| REQUIRED WORK |
Report every line from the following entries that contains the string "locale".

(Web page revision data)
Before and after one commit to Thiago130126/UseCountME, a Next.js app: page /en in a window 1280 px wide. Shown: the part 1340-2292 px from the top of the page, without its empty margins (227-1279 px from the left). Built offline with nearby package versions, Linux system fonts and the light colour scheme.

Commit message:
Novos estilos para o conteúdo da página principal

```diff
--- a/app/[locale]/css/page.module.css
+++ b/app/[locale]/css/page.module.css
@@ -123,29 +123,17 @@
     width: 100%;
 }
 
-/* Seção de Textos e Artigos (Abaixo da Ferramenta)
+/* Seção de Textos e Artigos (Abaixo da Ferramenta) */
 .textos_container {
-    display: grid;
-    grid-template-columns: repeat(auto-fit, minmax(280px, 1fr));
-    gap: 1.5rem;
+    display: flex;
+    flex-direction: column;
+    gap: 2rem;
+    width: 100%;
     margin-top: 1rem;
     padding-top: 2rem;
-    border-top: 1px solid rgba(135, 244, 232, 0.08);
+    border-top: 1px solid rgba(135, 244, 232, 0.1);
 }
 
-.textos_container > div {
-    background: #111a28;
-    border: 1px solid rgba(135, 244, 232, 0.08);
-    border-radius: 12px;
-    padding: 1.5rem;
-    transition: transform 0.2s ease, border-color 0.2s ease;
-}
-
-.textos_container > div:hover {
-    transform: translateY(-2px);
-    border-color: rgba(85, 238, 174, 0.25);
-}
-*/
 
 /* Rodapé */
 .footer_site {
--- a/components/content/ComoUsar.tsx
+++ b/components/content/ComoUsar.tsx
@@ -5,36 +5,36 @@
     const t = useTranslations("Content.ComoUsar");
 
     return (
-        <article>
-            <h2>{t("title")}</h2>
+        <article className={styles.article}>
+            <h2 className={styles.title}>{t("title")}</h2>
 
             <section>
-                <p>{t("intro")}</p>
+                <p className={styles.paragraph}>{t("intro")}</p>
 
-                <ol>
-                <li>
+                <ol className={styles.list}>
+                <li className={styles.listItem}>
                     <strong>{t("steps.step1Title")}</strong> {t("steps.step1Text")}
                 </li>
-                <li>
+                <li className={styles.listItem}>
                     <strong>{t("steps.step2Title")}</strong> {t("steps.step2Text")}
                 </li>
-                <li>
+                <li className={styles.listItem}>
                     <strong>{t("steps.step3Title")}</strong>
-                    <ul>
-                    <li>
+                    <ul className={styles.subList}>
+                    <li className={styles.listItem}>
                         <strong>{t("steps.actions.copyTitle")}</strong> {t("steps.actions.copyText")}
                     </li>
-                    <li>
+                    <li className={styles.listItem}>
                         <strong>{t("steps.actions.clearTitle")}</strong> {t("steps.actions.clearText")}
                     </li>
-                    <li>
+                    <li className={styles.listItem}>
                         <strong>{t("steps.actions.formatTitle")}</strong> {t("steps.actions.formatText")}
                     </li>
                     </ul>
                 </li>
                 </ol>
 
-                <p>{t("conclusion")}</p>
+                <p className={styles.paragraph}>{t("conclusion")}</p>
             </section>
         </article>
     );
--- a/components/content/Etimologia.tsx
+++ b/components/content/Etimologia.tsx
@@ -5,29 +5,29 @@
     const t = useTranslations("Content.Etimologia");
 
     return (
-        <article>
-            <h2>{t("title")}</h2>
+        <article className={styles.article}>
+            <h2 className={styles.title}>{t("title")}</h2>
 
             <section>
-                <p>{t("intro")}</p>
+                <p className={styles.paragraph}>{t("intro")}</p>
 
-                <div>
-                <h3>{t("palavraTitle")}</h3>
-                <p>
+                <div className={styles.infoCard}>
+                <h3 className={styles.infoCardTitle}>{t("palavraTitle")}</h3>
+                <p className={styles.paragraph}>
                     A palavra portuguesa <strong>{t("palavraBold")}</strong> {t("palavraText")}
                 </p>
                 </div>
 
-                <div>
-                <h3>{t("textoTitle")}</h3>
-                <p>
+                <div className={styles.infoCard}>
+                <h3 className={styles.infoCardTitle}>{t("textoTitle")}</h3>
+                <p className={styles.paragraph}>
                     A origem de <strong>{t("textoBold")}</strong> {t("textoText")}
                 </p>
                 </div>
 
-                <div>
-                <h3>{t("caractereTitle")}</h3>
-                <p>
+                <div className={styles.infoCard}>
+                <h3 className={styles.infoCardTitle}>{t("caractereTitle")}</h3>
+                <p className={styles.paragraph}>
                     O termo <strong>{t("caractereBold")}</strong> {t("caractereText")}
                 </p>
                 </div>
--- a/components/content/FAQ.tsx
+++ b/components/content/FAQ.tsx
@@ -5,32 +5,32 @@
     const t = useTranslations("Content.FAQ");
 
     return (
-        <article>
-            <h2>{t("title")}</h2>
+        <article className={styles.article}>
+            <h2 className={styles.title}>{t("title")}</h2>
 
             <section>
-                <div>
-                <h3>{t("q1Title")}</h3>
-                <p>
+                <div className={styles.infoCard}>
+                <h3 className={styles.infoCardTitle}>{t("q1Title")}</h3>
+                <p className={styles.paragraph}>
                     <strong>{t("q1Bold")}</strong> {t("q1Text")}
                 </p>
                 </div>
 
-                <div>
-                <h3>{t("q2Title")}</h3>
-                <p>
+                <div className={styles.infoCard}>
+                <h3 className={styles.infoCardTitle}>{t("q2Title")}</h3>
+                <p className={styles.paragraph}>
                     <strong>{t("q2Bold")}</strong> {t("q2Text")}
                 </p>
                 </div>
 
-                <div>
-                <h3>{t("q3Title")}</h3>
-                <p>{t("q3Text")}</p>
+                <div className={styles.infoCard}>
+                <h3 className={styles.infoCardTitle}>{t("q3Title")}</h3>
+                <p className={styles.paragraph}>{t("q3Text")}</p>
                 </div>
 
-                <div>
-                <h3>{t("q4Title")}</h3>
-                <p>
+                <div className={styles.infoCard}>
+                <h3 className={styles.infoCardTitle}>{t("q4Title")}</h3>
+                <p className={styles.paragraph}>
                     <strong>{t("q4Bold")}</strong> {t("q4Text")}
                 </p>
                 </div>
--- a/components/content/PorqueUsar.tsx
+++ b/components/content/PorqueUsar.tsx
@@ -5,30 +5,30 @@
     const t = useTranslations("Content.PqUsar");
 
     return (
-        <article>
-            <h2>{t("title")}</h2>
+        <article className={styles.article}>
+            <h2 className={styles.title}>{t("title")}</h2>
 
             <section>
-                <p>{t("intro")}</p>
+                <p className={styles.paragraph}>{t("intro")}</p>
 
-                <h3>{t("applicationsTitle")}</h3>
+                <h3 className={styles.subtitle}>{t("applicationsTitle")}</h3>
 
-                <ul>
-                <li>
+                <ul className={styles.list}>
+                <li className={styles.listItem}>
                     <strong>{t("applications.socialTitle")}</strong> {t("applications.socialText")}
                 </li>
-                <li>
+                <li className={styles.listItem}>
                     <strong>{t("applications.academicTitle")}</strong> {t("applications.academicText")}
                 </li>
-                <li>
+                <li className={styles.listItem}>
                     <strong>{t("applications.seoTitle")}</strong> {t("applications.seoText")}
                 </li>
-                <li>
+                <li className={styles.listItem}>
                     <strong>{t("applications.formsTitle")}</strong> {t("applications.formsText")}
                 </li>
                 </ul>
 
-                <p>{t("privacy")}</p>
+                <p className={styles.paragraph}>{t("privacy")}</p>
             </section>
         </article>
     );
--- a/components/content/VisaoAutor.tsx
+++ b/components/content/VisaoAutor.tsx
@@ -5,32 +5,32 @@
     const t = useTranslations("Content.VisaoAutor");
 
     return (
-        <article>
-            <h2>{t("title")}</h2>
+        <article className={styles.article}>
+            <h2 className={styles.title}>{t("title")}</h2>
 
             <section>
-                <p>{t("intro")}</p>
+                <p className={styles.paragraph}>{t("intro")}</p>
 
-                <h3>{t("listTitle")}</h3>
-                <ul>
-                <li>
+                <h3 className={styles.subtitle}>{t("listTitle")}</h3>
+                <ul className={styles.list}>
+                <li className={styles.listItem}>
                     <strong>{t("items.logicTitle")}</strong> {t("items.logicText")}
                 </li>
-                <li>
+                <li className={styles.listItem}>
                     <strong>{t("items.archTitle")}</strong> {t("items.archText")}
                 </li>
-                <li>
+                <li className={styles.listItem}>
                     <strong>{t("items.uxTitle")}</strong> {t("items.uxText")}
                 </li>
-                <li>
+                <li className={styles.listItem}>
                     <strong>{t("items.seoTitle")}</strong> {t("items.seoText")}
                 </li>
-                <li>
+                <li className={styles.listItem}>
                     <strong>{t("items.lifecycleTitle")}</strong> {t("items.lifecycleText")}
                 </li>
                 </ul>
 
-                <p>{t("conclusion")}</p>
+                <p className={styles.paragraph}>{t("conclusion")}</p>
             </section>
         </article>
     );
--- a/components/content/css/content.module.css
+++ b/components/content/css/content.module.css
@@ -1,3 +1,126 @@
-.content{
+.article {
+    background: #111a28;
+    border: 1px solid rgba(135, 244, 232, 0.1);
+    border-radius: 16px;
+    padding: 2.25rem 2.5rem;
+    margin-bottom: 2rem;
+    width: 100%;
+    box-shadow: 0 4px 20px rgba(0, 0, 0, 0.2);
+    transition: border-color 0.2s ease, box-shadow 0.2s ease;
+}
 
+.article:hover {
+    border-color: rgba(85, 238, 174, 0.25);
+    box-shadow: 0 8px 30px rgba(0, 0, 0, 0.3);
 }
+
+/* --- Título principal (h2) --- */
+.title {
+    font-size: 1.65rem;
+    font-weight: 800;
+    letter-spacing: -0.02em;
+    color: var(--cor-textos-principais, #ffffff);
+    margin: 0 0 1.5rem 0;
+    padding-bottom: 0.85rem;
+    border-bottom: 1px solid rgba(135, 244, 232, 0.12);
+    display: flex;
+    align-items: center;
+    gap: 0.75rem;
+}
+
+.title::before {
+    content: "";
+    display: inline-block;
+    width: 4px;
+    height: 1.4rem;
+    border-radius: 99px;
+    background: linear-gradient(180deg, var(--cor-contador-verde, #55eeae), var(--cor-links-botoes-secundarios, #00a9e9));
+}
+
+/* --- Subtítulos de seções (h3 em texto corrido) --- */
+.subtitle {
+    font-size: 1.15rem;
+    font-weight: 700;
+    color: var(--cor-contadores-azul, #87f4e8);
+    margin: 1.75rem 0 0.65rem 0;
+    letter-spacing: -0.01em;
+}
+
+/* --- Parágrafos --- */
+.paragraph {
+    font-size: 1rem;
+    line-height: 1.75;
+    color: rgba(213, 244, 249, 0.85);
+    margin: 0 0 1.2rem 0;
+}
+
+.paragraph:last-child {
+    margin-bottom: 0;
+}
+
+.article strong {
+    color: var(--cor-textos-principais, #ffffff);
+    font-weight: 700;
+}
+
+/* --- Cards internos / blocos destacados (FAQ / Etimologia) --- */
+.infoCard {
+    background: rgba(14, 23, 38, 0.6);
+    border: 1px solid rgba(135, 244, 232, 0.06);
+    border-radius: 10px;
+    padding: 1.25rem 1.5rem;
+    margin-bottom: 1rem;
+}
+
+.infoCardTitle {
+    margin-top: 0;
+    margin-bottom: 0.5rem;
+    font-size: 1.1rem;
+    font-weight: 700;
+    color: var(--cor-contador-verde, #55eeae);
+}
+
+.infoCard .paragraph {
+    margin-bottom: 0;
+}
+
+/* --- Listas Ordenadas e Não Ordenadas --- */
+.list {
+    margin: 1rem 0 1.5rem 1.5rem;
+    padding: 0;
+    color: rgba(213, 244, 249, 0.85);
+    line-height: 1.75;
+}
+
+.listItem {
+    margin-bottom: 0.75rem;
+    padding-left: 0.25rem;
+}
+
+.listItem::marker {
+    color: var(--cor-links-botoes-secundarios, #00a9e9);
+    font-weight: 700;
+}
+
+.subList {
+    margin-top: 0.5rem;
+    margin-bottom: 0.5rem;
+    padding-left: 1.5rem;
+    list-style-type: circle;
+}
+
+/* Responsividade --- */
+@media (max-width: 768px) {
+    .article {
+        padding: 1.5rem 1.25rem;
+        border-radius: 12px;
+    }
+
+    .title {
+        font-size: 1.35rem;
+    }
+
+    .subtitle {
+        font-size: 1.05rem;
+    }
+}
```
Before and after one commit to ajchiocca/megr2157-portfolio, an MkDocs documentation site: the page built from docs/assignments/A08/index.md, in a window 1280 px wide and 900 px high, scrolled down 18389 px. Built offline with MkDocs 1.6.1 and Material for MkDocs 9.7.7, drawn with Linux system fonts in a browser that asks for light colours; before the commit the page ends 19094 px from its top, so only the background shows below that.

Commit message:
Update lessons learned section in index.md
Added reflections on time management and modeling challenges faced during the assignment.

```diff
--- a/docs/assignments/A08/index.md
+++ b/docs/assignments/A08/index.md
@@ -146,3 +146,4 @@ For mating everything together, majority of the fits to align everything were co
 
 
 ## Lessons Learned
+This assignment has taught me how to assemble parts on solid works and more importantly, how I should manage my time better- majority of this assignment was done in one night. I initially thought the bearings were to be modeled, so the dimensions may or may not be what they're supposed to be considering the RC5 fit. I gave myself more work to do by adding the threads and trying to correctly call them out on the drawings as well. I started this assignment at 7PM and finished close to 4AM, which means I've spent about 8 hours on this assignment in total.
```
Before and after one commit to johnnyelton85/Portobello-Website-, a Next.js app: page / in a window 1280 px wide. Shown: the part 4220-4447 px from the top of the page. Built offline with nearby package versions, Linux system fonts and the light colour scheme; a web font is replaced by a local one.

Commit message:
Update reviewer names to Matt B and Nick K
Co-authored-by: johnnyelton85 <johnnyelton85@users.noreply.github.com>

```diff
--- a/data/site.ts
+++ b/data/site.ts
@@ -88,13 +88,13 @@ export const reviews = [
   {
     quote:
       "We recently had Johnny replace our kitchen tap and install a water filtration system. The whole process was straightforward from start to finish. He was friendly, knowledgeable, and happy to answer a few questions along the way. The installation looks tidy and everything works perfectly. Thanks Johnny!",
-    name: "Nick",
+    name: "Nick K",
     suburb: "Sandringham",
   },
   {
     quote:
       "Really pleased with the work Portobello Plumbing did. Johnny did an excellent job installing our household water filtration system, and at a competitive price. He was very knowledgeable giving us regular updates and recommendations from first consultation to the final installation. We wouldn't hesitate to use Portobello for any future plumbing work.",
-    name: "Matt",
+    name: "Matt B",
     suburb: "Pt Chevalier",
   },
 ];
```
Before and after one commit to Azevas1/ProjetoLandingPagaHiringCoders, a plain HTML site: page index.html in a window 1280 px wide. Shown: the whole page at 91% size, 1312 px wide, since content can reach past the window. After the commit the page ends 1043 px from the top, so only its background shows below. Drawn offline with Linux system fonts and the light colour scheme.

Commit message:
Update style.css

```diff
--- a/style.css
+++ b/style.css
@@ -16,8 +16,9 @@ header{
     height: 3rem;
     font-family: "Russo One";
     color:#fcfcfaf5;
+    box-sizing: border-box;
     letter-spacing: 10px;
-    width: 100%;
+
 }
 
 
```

| TASK ANSWER |
--- a/app/[locale]/css/page.module.css
+++ b/app/[locale]/css/page.module.css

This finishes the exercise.